# Exercise directions:
From the records below, count the lines containing the word "output" and give only that number.

# The data:
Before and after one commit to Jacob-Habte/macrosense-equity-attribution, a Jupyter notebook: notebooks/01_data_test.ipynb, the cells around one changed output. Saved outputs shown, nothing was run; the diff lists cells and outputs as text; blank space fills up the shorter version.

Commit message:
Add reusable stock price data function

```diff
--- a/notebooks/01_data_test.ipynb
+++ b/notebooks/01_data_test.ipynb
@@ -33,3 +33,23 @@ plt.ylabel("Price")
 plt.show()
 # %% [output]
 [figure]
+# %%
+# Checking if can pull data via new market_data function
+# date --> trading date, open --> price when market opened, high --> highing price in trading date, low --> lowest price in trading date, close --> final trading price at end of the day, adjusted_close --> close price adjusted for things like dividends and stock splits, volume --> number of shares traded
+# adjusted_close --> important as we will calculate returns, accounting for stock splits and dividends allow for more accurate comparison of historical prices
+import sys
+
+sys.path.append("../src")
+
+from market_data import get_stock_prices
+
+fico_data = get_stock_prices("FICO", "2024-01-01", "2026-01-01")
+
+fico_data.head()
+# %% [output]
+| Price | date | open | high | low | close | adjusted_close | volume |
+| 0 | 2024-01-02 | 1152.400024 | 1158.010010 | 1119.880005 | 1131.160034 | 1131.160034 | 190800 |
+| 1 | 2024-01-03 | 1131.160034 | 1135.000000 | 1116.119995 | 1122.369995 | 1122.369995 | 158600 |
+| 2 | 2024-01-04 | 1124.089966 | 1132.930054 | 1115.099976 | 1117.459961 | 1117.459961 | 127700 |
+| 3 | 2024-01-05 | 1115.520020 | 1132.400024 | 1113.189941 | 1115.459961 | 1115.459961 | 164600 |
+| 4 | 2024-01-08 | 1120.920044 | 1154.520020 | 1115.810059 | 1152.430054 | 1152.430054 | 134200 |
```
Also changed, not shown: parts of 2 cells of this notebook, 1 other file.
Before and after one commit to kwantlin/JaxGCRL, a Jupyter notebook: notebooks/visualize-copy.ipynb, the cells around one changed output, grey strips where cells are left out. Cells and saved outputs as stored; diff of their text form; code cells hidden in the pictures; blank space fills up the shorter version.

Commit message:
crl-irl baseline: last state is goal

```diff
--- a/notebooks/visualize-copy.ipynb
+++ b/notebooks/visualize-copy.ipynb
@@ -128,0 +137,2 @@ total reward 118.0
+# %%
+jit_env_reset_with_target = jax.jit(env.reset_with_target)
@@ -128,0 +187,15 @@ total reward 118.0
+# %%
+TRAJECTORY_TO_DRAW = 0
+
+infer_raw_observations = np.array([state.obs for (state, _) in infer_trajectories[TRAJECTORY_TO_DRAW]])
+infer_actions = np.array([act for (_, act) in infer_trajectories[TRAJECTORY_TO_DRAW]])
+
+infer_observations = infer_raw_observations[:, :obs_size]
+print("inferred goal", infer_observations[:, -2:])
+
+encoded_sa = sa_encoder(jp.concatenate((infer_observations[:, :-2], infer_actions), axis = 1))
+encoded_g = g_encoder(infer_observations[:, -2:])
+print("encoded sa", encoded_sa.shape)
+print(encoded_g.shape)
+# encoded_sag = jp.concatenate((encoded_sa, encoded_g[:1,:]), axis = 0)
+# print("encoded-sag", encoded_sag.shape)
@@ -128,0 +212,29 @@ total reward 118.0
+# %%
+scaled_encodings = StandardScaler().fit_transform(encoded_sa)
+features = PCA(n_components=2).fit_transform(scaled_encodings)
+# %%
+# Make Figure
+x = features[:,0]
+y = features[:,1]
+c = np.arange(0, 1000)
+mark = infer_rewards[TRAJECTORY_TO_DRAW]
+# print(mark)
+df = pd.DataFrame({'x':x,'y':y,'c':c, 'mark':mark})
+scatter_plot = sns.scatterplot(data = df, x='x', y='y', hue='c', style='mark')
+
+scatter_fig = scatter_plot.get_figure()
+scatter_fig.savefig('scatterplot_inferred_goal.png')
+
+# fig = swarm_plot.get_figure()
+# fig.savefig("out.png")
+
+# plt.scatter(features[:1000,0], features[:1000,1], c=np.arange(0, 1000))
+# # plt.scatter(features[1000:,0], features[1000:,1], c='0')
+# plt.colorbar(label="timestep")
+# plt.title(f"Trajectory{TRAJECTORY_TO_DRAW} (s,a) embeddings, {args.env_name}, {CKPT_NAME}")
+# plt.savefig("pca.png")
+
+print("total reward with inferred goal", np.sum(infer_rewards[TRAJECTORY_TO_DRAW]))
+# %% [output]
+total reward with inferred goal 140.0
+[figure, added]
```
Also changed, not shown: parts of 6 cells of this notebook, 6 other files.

# Written reply:
5